I recently watched a video/podcast by Lewis Howes, a former professional Arena Football player and author of School for Greatness, and Greg Glassman, founder of Crossfit, arguably the most popular fitness phenomena in the world today.
A couple of comments made during the entire hour and twenty minute interview really caught my attention. I think you’ll find them interesting too.
I found the most interesting comment to be around the subject of the number of injuries that come out of the Crossfit program as well as other exercise programs. Of course there is the potential for injury in all forms of exercise, from doing jumping jacks in elementary school to sports like rock climbing, football, skiing, and other active sports.
Glassman noted that approximately 70% of Americans will die as a result of chronic disease, long before their expected lifespans have run out. 30% of Americans will die of other causes including old age. He said that although there is a likelihood of injury in any form of exercise, Americans should be willing to trade a few strains and sprains to offset the risk of dying prematurely as a result of chronic disease. He said that to bring the injury rate from exercise down to zero, you would have to cut back on the effectiveness of any fitness program.
Glassman cited a British Exercise Scientist who observed that our modern times are the first times in history that people had to “exercise” to find health. Our ancestors got all the “exercise” they needed from their daily routines. He said that nobody “invented” the chin up — our ancestors knew how to climb trees just fine. Nobody “invented” the dead lift. Our ancestors were always picking up heavy things off the ground.
That same British Exercise Scientist also cited a study of British bus operators and noted that the stand-up ticket takers has less heart attacks and lived longer than the sit down drivers, even though they may have been hired at the same time and received the same pay. Interesting. Is sitting really today’s smoking?
Glassman suggested that Crossfit’s program of fitness is the most elegant solution to the problem of people contracting and dying of chronic disease. I think this would apply to any program of exercise.
There’s a lot of good food for thought about the benefits of exercise in that interview. If you want to watch the entire hour and twenty minutes, here’s the link: https://www.youtube.com/watch?v=Ts94YY7VNoY.

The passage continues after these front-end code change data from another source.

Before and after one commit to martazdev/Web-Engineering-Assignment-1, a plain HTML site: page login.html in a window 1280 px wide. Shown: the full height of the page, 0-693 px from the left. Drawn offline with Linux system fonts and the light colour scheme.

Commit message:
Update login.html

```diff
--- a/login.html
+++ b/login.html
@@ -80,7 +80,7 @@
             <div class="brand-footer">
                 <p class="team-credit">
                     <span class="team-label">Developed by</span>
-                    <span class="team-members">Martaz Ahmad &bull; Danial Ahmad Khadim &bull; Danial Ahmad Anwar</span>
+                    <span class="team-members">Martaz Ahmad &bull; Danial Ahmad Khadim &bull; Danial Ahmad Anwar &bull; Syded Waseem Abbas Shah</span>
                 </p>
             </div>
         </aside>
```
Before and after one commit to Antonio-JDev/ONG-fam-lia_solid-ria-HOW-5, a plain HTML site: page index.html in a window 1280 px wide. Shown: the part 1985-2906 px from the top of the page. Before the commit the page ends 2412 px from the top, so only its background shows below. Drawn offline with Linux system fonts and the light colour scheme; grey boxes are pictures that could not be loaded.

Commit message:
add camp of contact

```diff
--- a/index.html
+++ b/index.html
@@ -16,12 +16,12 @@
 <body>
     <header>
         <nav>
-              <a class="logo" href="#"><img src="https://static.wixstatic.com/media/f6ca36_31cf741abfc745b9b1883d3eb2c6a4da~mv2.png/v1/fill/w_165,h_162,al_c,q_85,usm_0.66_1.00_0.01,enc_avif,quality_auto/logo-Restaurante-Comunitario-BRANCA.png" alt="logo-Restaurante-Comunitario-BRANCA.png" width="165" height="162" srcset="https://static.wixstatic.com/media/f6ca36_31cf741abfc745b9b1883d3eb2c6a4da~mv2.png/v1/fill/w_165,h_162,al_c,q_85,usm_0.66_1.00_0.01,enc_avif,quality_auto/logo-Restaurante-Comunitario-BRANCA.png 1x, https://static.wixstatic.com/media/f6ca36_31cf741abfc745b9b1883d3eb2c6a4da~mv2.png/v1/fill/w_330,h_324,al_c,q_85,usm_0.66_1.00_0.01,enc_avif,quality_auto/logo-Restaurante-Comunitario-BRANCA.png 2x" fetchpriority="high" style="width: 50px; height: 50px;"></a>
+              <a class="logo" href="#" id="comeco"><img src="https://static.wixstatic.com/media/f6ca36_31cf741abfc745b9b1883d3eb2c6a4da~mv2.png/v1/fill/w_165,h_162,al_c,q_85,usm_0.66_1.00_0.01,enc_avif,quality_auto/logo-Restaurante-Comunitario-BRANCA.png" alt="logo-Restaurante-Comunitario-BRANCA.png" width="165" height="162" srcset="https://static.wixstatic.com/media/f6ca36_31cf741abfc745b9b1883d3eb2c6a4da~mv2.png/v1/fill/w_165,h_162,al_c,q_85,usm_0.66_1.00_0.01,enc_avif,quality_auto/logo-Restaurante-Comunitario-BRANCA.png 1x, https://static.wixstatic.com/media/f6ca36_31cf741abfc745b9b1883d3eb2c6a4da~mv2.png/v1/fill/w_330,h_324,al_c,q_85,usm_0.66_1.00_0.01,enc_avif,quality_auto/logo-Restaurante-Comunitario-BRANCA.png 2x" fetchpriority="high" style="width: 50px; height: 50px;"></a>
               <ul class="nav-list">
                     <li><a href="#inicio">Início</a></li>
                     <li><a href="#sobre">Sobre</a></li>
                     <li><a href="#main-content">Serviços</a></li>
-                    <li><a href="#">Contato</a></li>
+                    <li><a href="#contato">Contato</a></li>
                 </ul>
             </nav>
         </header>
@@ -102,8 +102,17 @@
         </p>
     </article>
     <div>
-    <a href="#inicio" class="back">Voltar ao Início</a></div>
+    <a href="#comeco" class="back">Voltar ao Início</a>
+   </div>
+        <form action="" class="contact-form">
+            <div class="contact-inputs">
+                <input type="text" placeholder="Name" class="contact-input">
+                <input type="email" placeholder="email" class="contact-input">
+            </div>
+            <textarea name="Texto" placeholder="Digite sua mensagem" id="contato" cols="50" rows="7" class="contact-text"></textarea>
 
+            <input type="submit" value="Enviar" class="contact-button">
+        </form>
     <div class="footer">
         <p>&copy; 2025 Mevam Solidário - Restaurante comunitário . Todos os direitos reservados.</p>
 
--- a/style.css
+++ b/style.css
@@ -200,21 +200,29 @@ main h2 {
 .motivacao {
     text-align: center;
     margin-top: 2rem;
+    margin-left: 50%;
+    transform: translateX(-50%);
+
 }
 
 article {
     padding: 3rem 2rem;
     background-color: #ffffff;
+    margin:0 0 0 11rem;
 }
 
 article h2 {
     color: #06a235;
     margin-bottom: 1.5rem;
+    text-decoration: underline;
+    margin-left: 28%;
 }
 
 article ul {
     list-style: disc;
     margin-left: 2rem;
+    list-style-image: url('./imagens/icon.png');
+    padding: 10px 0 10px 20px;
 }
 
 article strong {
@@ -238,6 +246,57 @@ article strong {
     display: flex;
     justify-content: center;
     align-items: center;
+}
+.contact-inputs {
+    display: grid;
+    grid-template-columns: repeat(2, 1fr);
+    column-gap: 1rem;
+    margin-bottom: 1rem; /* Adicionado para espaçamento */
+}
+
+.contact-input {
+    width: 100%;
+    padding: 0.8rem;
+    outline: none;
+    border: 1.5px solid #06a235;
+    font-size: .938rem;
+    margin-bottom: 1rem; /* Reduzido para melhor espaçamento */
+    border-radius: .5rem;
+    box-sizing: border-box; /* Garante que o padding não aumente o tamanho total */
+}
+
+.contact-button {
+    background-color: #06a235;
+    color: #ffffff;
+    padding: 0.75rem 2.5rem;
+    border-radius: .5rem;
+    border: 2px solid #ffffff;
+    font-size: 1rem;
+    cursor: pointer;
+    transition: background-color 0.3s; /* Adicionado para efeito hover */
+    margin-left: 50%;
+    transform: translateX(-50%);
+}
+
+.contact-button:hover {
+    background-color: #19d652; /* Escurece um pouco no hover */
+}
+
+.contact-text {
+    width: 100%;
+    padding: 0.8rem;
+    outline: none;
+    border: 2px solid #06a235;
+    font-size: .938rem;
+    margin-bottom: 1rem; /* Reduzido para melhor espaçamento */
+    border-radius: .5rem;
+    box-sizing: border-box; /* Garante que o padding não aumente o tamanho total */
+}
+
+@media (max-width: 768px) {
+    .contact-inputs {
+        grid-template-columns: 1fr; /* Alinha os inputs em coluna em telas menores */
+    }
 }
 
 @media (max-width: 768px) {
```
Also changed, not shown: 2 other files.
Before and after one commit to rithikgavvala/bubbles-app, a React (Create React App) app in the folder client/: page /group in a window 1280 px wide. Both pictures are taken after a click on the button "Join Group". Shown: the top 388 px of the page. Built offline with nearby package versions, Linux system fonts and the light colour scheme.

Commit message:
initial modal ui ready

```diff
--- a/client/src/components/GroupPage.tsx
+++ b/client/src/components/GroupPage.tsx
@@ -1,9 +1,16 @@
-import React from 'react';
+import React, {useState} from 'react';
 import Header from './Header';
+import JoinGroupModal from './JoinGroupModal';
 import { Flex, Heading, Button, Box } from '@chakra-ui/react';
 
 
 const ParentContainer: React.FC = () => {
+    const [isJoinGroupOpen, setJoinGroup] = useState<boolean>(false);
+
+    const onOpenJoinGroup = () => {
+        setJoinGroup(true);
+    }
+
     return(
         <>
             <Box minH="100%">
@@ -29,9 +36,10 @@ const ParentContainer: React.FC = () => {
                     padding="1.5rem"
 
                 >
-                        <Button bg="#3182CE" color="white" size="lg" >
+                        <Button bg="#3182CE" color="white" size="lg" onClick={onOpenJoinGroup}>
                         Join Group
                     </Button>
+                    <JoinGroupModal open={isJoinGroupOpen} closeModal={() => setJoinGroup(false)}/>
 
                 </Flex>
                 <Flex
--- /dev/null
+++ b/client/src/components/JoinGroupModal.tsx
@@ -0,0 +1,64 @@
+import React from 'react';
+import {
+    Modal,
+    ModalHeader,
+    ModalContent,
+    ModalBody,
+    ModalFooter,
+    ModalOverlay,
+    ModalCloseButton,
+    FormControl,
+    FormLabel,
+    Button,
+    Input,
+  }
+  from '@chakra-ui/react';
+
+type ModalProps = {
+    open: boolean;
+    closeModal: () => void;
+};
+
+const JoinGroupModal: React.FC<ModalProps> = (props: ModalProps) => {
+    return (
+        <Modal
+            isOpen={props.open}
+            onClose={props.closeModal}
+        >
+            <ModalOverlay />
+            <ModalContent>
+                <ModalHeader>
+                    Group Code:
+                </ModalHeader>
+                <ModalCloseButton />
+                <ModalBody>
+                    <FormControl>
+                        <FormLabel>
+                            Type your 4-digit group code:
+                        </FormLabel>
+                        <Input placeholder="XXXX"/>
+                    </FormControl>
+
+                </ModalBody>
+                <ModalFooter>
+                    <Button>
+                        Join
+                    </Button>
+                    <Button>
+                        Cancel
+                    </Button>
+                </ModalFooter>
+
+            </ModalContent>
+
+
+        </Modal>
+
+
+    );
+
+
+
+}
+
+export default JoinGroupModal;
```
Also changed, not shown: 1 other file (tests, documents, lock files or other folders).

Glassman said that it’s hard to measure the benefits of exercise and fitness against the costs of chronic disease. He said that we’ll never count the heart attacks that never happen or the Alzheimer’s that never develops. Well said.
Thank you for reading.